When former president Donald Trump recalled a story at a campaign rally in South Carolina over the weekend about telling a European ally the U.S. would not defend them against Russia unless they spent more on defense, the reaction was swift and unsurprising.

The White House, in an uncharacteristic comment, called Trump’s story, where he allegedly told a fellow world leader he would encourage Russia to “do whatever the hell they want” to countries that did not meet NATO spending targets, “appalling and unhinged.”

NATO leadership said the suggestion that any member country would violate Article 5’s mandate that an attack on one is an attack on all “undermines all of our security,” while Republican lawmakers in Washington, D.C. had to answer questions about the remarks in interviews on television and in the hallways of the Capitol.

The inevitable cycle of Trump’s controversial statements and stances are nothing new since his first run for president in 2016, and neither are the inevitable responses and the weight those comments are given among various groups.

His opponents say to take him literally and seriously, Republican voters say to take him seriously but not literally and many of his allies in elected office often try to do neither.

Take the NATO remarks at a rally in Conway, S.C. on Saturday. The next day, Sen. Marco Rubio, R-Fla., a cosponsor of legislation that would prevent a president from leaving NATO without Senate approval, dismissed concerns about Trump’s assertions.

“One of the things I’m not going to do any longer is respond to every comment Donald Trump makes and say, ‘Do you still support him?'” he said on CNN. “I do, and I support him because Joe Biden’s a disaster.”

Rubio, who is vice chairman of the Senate Intelligence Committee, chalked the anecdote up to Trump’s speaking style.

“Donald Trump is not a member of the Council on Foreign Relations,” he said. “He doesn’t talk like a traditional politician, and we’ve already been through this.
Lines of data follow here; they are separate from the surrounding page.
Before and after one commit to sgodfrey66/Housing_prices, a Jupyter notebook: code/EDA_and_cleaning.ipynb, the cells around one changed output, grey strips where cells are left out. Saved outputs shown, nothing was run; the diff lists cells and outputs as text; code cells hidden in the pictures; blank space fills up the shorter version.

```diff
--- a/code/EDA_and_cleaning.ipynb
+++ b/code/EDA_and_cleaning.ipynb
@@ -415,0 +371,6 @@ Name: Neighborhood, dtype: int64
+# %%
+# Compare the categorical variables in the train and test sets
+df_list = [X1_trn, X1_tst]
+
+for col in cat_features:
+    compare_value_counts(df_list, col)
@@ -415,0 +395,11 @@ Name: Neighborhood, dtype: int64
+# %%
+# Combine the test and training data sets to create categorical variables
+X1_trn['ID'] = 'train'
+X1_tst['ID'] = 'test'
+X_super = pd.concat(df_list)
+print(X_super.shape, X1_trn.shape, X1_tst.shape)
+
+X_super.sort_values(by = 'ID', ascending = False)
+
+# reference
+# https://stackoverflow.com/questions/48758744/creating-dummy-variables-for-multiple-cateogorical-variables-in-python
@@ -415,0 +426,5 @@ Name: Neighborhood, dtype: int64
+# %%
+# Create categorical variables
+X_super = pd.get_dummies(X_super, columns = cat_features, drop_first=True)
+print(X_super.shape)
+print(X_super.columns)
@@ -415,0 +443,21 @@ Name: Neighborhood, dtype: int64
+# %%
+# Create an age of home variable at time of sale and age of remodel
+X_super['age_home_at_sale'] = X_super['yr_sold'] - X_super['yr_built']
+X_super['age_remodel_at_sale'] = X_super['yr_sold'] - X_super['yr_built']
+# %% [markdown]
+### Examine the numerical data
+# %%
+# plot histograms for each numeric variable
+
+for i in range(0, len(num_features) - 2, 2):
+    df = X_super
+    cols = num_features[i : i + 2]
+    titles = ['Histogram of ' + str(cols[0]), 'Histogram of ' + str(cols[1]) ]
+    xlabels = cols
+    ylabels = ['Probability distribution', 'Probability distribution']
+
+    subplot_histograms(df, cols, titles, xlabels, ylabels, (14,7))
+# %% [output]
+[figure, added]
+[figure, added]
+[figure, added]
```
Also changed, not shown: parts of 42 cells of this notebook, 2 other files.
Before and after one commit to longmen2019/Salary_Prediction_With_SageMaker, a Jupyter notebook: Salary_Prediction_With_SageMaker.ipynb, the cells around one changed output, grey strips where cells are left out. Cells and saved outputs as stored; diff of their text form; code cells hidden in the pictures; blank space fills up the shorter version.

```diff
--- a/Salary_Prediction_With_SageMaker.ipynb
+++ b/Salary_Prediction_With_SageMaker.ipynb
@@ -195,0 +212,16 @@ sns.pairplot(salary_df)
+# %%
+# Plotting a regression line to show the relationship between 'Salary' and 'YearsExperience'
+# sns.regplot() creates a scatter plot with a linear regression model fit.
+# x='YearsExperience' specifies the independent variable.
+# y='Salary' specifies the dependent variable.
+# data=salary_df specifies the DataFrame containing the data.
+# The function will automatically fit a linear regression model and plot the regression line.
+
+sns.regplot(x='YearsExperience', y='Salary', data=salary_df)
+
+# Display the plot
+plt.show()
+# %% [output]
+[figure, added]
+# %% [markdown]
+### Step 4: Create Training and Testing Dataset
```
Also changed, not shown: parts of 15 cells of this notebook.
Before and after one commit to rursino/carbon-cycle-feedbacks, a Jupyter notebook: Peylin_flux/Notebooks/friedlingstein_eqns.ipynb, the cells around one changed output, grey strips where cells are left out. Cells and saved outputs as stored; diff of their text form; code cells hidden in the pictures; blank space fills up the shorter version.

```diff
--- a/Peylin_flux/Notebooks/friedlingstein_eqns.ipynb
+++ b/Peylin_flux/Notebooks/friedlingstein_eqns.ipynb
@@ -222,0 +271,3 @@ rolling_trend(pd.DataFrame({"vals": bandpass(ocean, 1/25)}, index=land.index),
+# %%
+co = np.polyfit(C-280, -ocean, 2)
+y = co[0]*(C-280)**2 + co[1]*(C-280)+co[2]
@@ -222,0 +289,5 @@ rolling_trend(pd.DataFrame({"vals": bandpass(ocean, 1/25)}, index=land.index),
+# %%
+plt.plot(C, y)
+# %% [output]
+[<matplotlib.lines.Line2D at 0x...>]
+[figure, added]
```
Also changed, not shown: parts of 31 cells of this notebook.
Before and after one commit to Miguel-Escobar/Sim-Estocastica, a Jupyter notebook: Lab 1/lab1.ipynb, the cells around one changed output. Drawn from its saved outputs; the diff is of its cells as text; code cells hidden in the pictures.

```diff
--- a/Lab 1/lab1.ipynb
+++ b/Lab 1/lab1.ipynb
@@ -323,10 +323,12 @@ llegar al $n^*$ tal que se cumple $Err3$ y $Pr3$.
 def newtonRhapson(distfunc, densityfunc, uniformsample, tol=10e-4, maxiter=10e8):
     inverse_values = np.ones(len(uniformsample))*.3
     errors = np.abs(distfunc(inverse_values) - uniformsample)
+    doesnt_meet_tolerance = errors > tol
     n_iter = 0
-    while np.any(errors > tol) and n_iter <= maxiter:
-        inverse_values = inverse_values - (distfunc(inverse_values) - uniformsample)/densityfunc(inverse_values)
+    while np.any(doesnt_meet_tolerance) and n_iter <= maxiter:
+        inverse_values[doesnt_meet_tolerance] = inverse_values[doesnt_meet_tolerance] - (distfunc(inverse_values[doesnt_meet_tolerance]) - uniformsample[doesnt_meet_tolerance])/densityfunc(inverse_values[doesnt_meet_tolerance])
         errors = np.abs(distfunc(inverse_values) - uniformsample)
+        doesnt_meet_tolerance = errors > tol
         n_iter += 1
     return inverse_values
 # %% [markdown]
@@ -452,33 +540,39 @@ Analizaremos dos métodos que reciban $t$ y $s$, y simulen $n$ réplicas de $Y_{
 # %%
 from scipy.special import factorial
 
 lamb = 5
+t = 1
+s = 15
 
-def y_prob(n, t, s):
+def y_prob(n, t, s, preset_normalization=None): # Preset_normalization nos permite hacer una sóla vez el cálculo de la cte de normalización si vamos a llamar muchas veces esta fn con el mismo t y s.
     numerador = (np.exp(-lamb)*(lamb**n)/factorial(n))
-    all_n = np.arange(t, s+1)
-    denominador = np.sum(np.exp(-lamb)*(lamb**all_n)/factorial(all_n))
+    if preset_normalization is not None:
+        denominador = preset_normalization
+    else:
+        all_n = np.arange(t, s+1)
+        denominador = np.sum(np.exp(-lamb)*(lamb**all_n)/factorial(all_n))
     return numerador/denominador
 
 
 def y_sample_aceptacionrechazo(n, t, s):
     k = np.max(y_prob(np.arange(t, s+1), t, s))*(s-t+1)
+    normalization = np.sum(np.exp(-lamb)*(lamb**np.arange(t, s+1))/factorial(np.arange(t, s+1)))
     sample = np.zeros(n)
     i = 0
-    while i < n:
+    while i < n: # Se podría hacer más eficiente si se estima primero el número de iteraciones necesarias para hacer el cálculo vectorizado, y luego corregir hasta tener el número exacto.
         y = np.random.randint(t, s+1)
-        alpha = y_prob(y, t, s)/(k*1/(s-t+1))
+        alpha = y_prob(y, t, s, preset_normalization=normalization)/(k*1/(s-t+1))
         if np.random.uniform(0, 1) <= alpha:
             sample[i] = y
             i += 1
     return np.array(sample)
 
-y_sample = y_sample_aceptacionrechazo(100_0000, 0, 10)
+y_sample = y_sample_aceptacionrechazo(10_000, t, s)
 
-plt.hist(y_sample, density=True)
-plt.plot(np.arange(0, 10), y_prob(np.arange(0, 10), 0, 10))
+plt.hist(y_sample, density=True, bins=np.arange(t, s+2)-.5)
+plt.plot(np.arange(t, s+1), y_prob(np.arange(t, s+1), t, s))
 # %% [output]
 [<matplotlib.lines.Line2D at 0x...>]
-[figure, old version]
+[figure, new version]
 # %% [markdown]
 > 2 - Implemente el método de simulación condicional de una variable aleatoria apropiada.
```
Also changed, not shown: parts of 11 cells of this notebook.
You would think people would’ve figured it out by now.”

The “seriously but not literally” aspect was on display at the packed rally on the campus of Coastal Carolina University, where his NATO comments were essentially treated as a throwaway line and received little traction among the crowd.

Part of that is volume: Trump spent nearly two hours riffing about everything from his immigration proposals to the criminal charges against him, attacking President Biden and chief Republican rival Nikki Haley and featured a several minute interlude where the crowd chanted “F*** Joe Biden” as a few protesters were escorted out of the arena.

Part of that is Trump himself, who flits between issue-based commentary and seemingly random events, like a post on his social media site on Sunday that said pop superstar Taylor Swift should support him instead of Biden because he made her a lot of money.

His opponents, few in the Republican Party but plenty on the left, zeroed in on the remarks that would appear to abandon the NATO alliance and further strengthen Russia, as the latest example of why they feel he should not be the GOP nominee or the country’s next president.

Biden’s campaign issued a statement reiterating support for NATO and blasted Trump for “promising to rule as a dictator like the ones he praises on day one if he returns to the oval office.”

Less than two weeks before the South Carolina Republican presidential primary, Haley used the opportunity to excoriate Trump for his foreign policy stances and mocking comments he made about her husband, currently deployed in Africa with the South Carolina National Guard.

But herein lies the reality of Trump’s comments: it’s possible that if he is elected he will take steps to shrink the country’s international footprint and leave NATO, but it’s possible that it was just a throwaway line at one of many rallies he will hold before the election.

Copyright 2024 NPR. To see more, visit https://www.npr.org.